- [What the exercise asks]
Go through the data below and copy each line where the word "core" occurs.

(Data for the task begins)

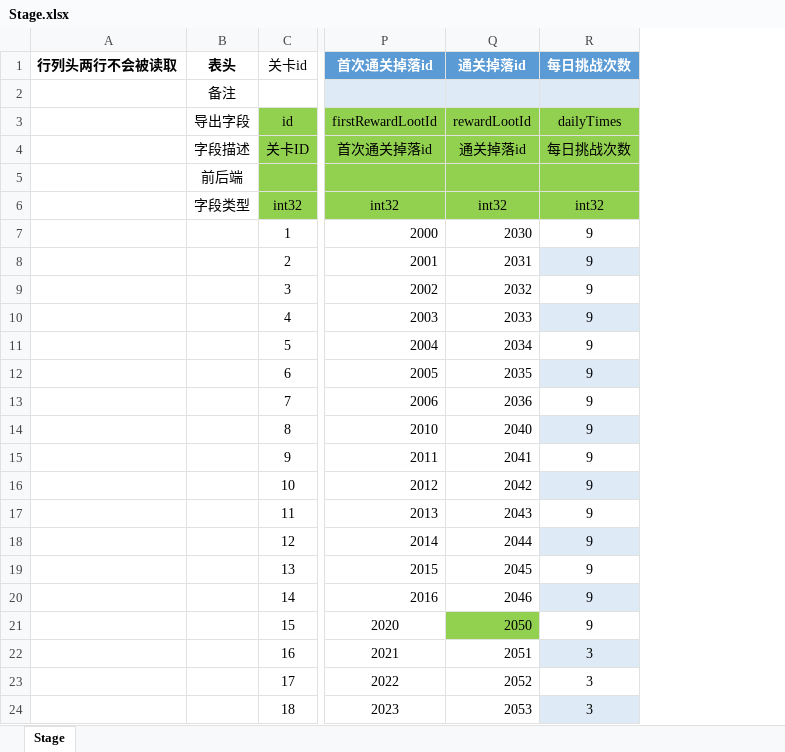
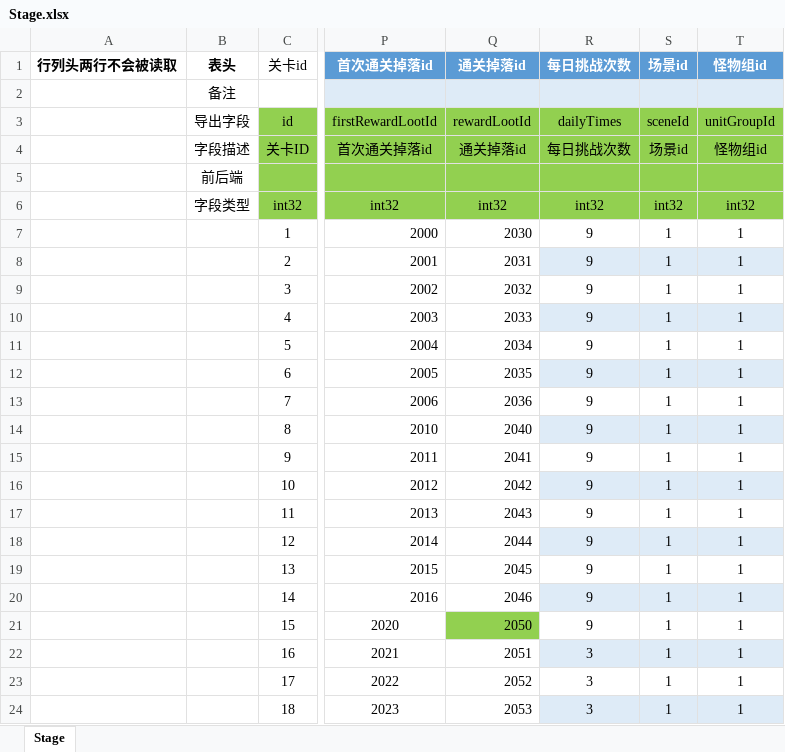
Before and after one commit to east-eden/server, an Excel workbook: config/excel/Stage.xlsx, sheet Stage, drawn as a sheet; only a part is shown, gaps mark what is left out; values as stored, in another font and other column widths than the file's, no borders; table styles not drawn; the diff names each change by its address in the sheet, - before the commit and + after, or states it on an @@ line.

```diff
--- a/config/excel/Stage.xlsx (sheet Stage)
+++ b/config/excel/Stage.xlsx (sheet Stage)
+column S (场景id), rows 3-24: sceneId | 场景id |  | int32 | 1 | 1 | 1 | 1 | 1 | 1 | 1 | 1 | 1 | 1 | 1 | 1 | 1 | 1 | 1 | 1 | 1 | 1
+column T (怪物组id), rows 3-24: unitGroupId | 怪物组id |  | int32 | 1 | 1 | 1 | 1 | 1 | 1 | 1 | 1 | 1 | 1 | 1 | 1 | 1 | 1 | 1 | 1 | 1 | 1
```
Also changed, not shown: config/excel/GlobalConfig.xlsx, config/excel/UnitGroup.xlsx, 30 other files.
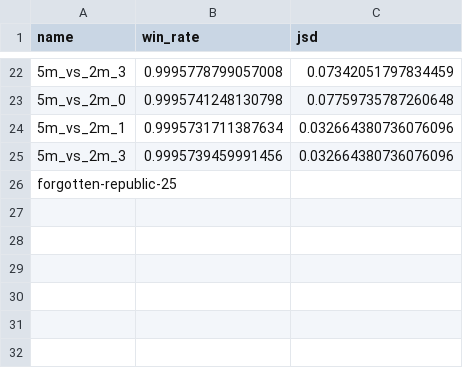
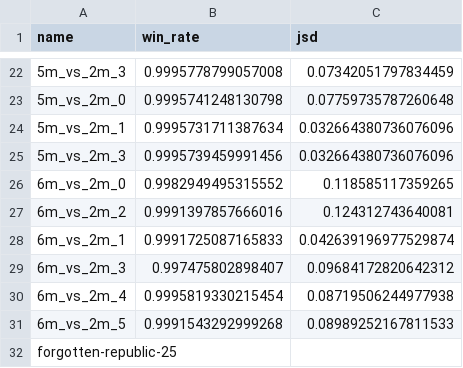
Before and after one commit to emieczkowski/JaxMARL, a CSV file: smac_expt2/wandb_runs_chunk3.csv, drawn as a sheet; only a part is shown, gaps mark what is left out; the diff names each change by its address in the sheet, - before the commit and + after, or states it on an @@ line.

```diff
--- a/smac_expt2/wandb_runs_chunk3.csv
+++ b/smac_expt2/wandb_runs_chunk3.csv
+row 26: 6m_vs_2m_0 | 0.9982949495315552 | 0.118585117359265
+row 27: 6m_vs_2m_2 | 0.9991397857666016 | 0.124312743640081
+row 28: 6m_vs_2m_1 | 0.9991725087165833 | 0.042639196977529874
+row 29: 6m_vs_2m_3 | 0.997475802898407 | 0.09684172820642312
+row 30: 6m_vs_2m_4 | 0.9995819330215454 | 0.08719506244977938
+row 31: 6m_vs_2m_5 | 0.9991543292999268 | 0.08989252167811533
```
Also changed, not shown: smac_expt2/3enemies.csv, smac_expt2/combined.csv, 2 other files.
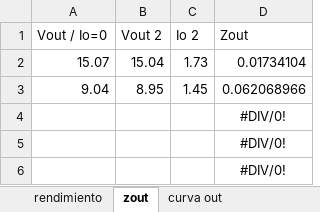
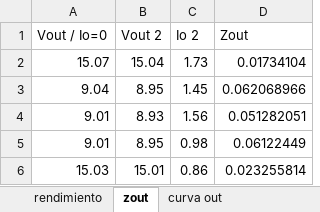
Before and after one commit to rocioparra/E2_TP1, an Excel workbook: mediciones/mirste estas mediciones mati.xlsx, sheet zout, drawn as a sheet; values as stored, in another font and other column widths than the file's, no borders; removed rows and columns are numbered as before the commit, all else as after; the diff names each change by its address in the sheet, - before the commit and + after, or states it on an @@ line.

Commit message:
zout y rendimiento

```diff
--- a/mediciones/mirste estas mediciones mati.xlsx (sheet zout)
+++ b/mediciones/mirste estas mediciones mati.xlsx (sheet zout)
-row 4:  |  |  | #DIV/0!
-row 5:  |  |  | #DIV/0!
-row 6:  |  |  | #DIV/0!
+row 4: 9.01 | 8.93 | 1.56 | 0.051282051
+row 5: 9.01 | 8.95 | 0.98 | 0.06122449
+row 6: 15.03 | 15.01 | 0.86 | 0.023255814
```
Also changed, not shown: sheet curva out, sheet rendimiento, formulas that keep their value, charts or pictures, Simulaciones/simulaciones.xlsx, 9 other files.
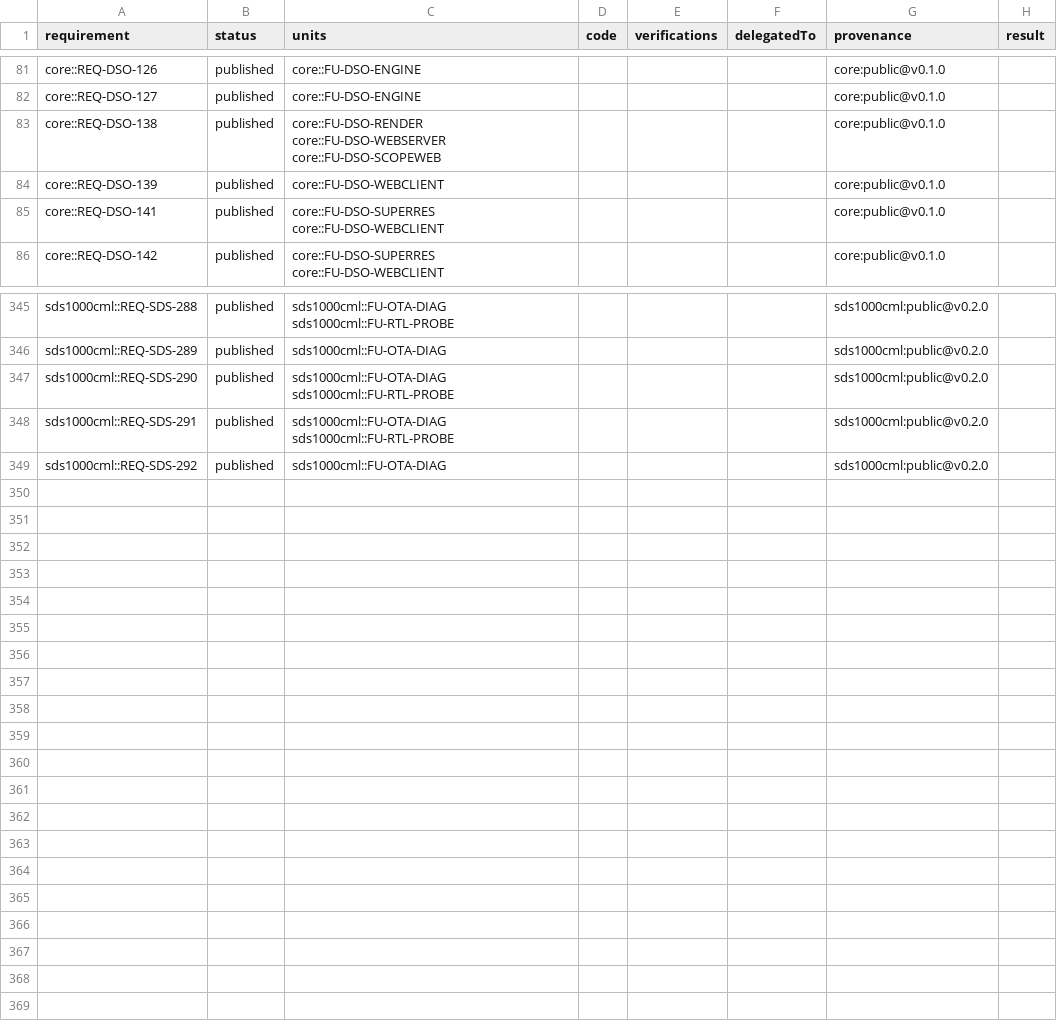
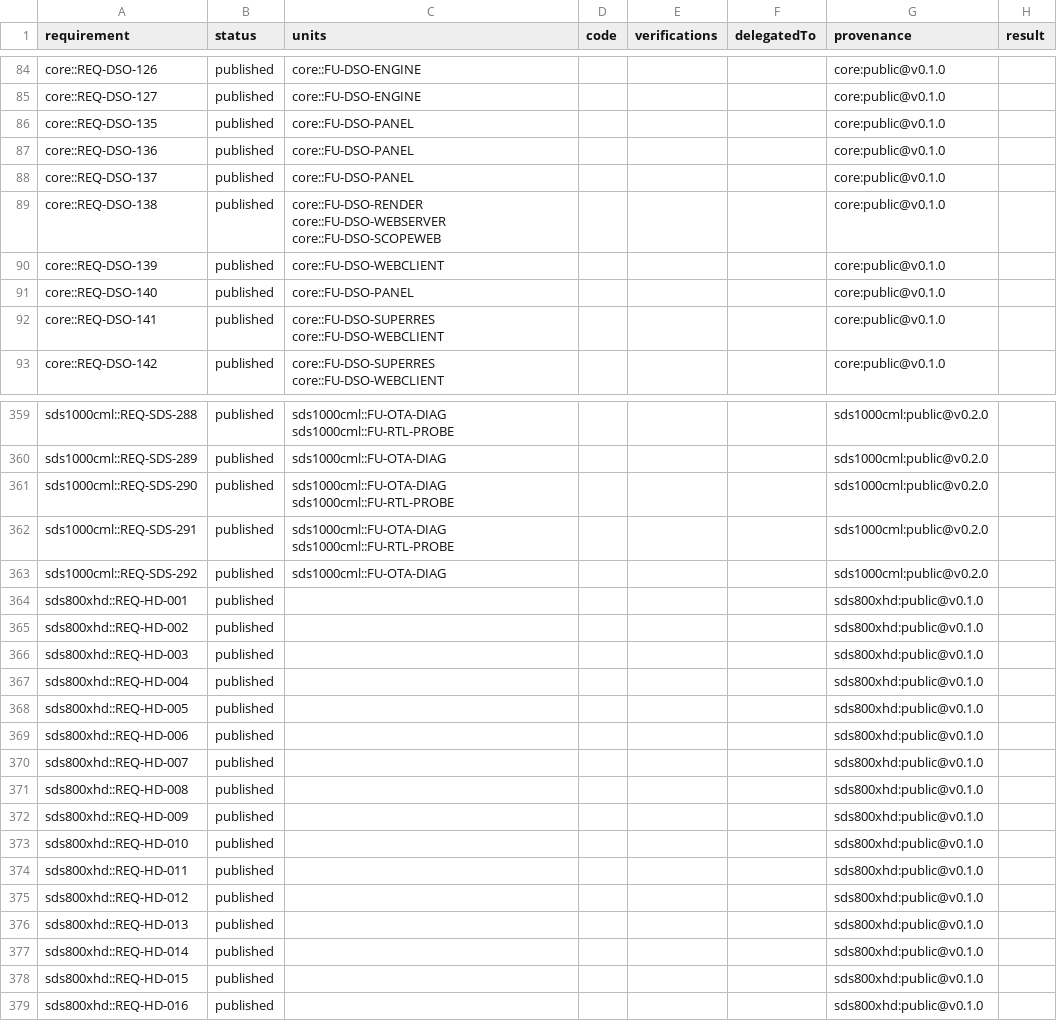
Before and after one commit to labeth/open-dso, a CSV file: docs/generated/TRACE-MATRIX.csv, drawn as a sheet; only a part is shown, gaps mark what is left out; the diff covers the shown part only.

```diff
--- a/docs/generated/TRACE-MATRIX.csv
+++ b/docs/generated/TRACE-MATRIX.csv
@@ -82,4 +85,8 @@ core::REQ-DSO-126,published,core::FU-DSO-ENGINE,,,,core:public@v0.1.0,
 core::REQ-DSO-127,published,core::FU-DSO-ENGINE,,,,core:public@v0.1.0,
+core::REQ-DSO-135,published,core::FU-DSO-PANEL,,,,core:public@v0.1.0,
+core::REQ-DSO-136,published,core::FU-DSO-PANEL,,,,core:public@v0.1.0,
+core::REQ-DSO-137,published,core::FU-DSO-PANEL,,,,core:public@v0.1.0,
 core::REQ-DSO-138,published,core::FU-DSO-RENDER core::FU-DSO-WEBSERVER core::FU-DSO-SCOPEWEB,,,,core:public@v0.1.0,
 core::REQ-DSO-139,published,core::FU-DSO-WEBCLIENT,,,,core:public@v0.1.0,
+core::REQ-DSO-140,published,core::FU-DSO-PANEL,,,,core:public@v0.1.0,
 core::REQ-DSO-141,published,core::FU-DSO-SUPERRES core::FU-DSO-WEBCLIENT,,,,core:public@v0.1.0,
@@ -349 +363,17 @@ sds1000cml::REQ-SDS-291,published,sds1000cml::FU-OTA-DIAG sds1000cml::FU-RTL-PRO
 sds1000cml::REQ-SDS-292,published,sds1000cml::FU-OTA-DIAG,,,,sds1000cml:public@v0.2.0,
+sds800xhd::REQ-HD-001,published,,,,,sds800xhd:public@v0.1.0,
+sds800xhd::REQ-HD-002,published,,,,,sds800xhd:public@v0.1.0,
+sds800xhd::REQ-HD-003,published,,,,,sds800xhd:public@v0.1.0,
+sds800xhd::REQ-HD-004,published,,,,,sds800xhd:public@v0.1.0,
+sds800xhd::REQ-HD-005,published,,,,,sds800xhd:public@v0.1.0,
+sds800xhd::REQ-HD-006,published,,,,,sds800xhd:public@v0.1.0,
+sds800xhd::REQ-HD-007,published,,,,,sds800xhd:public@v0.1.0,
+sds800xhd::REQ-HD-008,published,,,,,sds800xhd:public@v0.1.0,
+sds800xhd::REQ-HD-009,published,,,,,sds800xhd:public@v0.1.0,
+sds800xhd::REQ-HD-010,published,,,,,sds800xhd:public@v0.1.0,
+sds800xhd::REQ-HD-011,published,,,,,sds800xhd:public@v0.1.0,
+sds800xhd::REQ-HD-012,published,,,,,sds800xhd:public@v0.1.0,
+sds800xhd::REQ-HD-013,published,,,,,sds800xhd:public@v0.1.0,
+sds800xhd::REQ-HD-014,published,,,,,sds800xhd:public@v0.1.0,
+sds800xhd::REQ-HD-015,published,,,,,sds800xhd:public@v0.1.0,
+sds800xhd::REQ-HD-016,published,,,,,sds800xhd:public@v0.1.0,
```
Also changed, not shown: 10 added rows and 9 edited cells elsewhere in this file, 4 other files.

(Data for the task ends)

- [Output for this task]
@@ -82,4 +85,8 @@ core::REQ-DSO-126,published,core::FU-DSO-ENGINE,,,,core:public@v0.1.0,
 core::REQ-DSO-127,published,core::FU-DSO-ENGINE,,,,core:public@v0.1.0,
+core::REQ-DSO-135,published,core::FU-DSO-PANEL,,,,core:public@v0.1.0,
+core::REQ-DSO-136,published,core::FU-DSO-PANEL,,,,core:public@v0.1.0,
+core::REQ-DSO-137,published,core::FU-DSO-PANEL,,,,core:public@v0.1.0,
 core::REQ-DSO-138,published,core::FU-DSO-RENDER core::FU-DSO-WEBSERVER core::FU-DSO-SCOPEWEB,,,,core:public@v0.1.0,
 core::REQ-DSO-139,published,core::FU-DSO-WEBCLIENT,,,,core:public@v0.1.0,
+core::REQ-DSO-140,published,core::FU-DSO-PANEL,,,,core:public@v0.1.0,
 core::REQ-DSO-141,published,core::FU-DSO-SUPERRES core::FU-DSO-WEBCLIENT,,,,core:public@v0.1.0,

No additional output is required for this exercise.